(RECORDS SHOWN Opens)

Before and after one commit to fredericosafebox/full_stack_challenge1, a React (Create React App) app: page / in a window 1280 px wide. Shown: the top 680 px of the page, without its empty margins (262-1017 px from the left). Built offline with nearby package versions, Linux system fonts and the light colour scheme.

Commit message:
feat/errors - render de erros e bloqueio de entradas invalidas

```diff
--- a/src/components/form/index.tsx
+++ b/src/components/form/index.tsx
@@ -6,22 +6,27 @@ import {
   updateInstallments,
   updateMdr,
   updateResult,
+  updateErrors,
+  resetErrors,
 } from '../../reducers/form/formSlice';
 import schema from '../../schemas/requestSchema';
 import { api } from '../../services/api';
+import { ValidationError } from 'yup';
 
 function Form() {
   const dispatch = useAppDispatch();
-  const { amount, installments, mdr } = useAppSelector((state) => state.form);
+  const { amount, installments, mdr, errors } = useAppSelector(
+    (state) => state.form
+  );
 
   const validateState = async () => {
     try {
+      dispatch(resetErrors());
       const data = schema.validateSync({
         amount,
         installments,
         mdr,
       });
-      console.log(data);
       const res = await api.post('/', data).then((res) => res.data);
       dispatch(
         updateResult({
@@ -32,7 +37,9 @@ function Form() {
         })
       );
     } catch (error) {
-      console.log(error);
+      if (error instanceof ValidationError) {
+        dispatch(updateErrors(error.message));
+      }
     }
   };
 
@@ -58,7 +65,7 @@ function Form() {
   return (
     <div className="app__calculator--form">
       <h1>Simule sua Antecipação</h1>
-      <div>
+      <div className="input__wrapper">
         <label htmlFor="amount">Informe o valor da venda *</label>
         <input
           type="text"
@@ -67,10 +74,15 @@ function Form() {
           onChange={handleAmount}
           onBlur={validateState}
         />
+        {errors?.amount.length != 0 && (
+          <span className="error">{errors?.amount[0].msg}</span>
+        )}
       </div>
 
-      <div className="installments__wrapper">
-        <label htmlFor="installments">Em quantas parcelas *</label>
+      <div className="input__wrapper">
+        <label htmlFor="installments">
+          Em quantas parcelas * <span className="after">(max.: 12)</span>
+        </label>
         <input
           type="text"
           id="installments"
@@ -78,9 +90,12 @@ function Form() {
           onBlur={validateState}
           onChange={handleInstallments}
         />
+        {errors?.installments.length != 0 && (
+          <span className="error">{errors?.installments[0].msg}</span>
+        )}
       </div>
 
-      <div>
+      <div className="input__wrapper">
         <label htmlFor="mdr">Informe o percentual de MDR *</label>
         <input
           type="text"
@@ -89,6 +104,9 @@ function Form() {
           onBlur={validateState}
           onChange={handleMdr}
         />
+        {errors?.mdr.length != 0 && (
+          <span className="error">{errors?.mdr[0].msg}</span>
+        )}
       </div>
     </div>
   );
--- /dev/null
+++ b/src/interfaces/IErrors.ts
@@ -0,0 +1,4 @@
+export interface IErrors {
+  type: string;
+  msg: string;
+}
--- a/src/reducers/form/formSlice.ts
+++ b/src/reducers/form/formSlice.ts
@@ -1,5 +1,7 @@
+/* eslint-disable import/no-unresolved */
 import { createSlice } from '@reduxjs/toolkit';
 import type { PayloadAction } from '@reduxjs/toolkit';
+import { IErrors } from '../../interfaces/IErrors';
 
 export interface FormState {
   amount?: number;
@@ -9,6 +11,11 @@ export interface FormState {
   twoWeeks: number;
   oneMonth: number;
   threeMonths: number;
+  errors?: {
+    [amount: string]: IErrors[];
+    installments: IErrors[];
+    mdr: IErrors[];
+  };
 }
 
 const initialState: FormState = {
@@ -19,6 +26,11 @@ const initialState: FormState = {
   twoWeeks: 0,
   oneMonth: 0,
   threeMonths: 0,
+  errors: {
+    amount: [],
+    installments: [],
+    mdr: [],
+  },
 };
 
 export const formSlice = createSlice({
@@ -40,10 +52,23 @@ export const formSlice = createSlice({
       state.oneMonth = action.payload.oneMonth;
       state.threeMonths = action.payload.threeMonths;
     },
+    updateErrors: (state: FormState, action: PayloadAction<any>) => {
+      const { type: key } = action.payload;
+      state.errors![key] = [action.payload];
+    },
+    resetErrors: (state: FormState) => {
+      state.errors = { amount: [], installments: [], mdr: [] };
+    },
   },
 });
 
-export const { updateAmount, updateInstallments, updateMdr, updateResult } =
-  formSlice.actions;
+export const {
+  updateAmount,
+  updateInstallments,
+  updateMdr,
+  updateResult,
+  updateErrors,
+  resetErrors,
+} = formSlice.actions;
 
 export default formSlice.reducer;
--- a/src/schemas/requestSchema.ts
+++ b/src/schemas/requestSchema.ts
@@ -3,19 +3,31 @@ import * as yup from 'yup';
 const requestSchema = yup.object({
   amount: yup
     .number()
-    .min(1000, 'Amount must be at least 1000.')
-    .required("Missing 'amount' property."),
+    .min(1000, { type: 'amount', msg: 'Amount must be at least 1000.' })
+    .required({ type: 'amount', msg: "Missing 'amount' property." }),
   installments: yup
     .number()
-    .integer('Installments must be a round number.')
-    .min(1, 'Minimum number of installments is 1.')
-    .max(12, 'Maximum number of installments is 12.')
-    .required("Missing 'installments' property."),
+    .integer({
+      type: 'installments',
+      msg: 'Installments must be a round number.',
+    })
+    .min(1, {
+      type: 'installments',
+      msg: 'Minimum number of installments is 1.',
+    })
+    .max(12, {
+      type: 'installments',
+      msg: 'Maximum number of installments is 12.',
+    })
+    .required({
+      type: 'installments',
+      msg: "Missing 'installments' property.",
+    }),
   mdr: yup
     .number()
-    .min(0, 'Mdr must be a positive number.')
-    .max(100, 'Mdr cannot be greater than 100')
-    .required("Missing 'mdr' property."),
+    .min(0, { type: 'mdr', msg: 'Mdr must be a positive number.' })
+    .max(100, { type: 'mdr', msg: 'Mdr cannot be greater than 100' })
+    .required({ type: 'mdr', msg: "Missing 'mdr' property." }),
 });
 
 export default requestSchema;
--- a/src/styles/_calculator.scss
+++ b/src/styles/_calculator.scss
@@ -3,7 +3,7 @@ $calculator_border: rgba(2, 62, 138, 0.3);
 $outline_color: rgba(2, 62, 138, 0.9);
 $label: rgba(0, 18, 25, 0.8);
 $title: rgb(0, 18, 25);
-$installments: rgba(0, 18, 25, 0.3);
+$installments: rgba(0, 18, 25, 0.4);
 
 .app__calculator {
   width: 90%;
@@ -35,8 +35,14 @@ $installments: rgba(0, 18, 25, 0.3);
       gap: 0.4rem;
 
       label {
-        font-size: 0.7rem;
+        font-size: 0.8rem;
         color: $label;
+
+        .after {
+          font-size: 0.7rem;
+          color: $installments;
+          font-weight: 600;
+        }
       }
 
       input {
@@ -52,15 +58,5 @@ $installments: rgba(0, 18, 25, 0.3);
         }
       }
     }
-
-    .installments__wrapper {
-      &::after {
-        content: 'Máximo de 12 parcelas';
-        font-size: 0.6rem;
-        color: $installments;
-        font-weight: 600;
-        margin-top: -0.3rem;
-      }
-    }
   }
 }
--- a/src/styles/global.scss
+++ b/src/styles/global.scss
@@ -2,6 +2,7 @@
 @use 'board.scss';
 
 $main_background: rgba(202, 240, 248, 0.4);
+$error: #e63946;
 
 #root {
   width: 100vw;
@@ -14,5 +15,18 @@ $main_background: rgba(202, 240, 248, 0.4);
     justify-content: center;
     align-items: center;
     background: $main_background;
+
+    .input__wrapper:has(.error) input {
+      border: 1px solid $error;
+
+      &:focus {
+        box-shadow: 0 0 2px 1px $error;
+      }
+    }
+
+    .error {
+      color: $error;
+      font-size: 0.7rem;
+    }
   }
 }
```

(RECORDS SHOWN Closes)

Copy out the records once more. Match them exactly.

| WRITTEN ANSWER |
Before and after one commit to fredericosafebox/full_stack_challenge1, a React (Create React App) app: page / in a window 1280 px wide. Shown: the top 680 px of the page, without its empty margins (262-1017 px from the left). Built offline with nearby package versions, Linux system fonts and the light colour scheme.

Commit message:
feat/errors - render de erros e bloqueio de entradas invalidas

```diff
--- a/src/components/form/index.tsx
+++ b/src/components/form/index.tsx
@@ -6,22 +6,27 @@ import {
   updateInstallments,
   updateMdr,
   updateResult,
+  updateErrors,
+  resetErrors,
 } from '../../reducers/form/formSlice';
 import schema from '../../schemas/requestSchema';
 import { api } from '../../services/api';
+import { ValidationError } from 'yup';
 
 function Form() {
   const dispatch = useAppDispatch();
-  const { amount, installments, mdr } = useAppSelector((state) => state.form);
+  const { amount, installments, mdr, errors } = useAppSelector(
+    (state) => state.form
+  );
 
   const validateState = async () => {
     try {
+      dispatch(resetErrors());
       const data = schema.validateSync({
         amount,
         installments,
         mdr,
       });
-      console.log(data);
       const res = await api.post('/', data).then((res) => res.data);
       dispatch(
         updateResult({
@@ -32,7 +37,9 @@ function Form() {
         })
       );
     } catch (error) {
-      console.log(error);
+      if (error instanceof ValidationError) {
+        dispatch(updateErrors(error.message));
+      }
     }
   };
 
@@ -58,7 +65,7 @@ function Form() {
   return (
     <div className="app__calculator--form">
       <h1>Simule sua Antecipação</h1>
-      <div>
+      <div className="input__wrapper">
         <label htmlFor="amount">Informe o valor da venda *</label>
         <input
           type="text"
@@ -67,10 +74,15 @@ function Form() {
           onChange={handleAmount}
           onBlur={validateState}
         />
+        {errors?.amount.length != 0 && (
+          <span className="error">{errors?.amount[0].msg}</span>
+        )}
       </div>
 
-      <div className="installments__wrapper">
-        <label htmlFor="installments">Em quantas parcelas *</label>
+      <div className="input__wrapper">
+        <label htmlFor="installments">
+          Em quantas parcelas * <span className="after">(max.: 12)</span>
+        </label>
         <input
           type="text"
           id="installments"
@@ -78,9 +90,12 @@ function Form() {
           onBlur={validateState}
           onChange={handleInstallments}
         />
+        {errors?.installments.length != 0 && (
+          <span className="error">{errors?.installments[0].msg}</span>
+        )}
       </div>
 
-      <div>
+      <div className="input__wrapper">
         <label htmlFor="mdr">Informe o percentual de MDR *</label>
         <input
           type="text"
@@ -89,6 +104,9 @@ function Form() {
           onBlur={validateState}
           onChange={handleMdr}
         />
+        {errors?.mdr.length != 0 && (
+          <span className="error">{errors?.mdr[0].msg}</span>
+        )}
       </div>
     </div>
   );
--- /dev/null
+++ b/src/interfaces/IErrors.ts
@@ -0,0 +1,4 @@
+export interface IErrors {
+  type: string;
+  msg: string;
+}
--- a/src/reducers/form/formSlice.ts
+++ b/src/reducers/form/formSlice.ts
@@ -1,5 +1,7 @@
+/* eslint-disable import/no-unresolved */
 import { createSlice } from '@reduxjs/toolkit';
 import type { PayloadAction } from '@reduxjs/toolkit';
+import { IErrors } from '../../interfaces/IErrors';
 
 export interface FormState {
   amount?: number;
@@ -9,6 +11,11 @@ export interface FormState {
   twoWeeks: number;
   oneMonth: number;
   threeMonths: number;
+  errors?: {
+    [amount: string]: IErrors[];
+    installments: IErrors[];
+    mdr: IErrors[];
+  };
 }
 
 const initialState: FormState = {
@@ -19,6 +26,11 @@ const initialState: FormState = {
   twoWeeks: 0,
   oneMonth: 0,
   threeMonths: 0,
+  errors: {
+    amount: [],
+    installments: [],
+    mdr: [],
+  },
 };
 
 export const formSlice = createSlice({
@@ -40,10 +52,23 @@ export const formSlice = createSlice({
       state.oneMonth = action.payload.oneMonth;
       state.threeMonths = action.payload.threeMonths;
     },
+    updateErrors: (state: FormState, action: PayloadAction<any>) => {
+      const { type: key } = action.payload;
+      state.errors![key] = [action.payload];
+    },
+    resetErrors: (state: FormState) => {
+      state.errors = { amount: [], installments: [], mdr: [] };
+    },
   },
 });
 
-export const { updateAmount, updateInstallments, updateMdr, updateResult } =
-  formSlice.actions;
+export const {
+  updateAmount,
+  updateInstallments,
+  updateMdr,
+  updateResult,
+  updateErrors,
+  resetErrors,
+} = formSlice.actions;
 
 export default formSlice.reducer;
--- a/src/schemas/requestSchema.ts
+++ b/src/schemas/requestSchema.ts
@@ -3,19 +3,31 @@ import * as yup from 'yup';
 const requestSchema = yup.object({
   amount: yup
     .number()
-    .min(1000, 'Amount must be at least 1000.')
-    .required("Missing 'amount' property."),
+    .min(1000, { type: 'amount', msg: 'Amount must be at least 1000.' })
+    .required({ type: 'amount', msg: "Missing 'amount' property." }),
   installments: yup
     .number()
-    .integer('Installments must be a round number.')
-    .min(1, 'Minimum number of installments is 1.')
-    .max(12, 'Maximum number of installments is 12.')
-    .required("Missing 'installments' property."),
+    .integer({
+      type: 'installments',
+      msg: 'Installments must be a round number.',
+    })
+    .min(1, {
+      type: 'installments',
+      msg: 'Minimum number of installments is 1.',
+    })
+    .max(12, {
+      type: 'installments',
+      msg: 'Maximum number of installments is 12.',
+    })
+    .required({
+      type: 'installments',
+      msg: "Missing 'installments' property.",
+    }),
   mdr: yup
     .number()
-    .min(0, 'Mdr must be a positive number.')
-    .max(100, 'Mdr cannot be greater than 100')
-    .required("Missing 'mdr' property."),
+    .min(0, { type: 'mdr', msg: 'Mdr must be a positive number.' })
+    .max(100, { type: 'mdr', msg: 'Mdr cannot be greater than 100' })
+    .required({ type: 'mdr', msg: "Missing 'mdr' property." }),
 });
 
 export default requestSchema;
--- a/src/styles/_calculator.scss
+++ b/src/styles/_calculator.scss
@@ -3,7 +3,7 @@ $calculator_border: rgba(2, 62, 138, 0.3);
 $outline_color: rgba(2, 62, 138, 0.9);
 $label: rgba(0, 18, 25, 0.8);
 $title: rgb(0, 18, 25);
-$installments: rgba(0, 18, 25, 0.3);
+$installments: rgba(0, 18, 25, 0.4);
 
 .app__calculator {
   width: 90%;
@@ -35,8 +35,14 @@ $installments: rgba(0, 18, 25, 0.3);
       gap: 0.4rem;
 
       label {
-        font-size: 0.7rem;
+        font-size: 0.8rem;
         color: $label;
+
+        .after {
+          font-size: 0.7rem;
+          color: $installments;
+          font-weight: 600;
+        }
       }
 
       input {
@@ -52,15 +58,5 @@ $installments: rgba(0, 18, 25, 0.3);
         }
       }
     }
-
-    .installments__wrapper {
-      &::after {
-        content: 'Máximo de 12 parcelas';
-        font-size: 0.6rem;
-        color: $installments;
-        font-weight: 600;
-        margin-top: -0.3rem;
-      }
-    }
   }
 }
--- a/src/styles/global.scss
+++ b/src/styles/global.scss
@@ -2,6 +2,7 @@
 @use 'board.scss';
 
 $main_background: rgba(202, 240, 248, 0.4);
+$error: #e63946;
 
 #root {
   width: 100vw;
@@ -14,5 +15,18 @@ $main_background: rgba(202, 240, 248, 0.4);
     justify-content: center;
     align-items: center;
     background: $main_background;
+
+    .input__wrapper:has(.error) input {
+      border: 1px solid $error;
+
+      &:focus {
+        box-shadow: 0 0 2px 1px $error;
+      }
+    }
+
+    .error {
+      color: $error;
+      font-size: 0.7rem;
+    }
   }
 }
```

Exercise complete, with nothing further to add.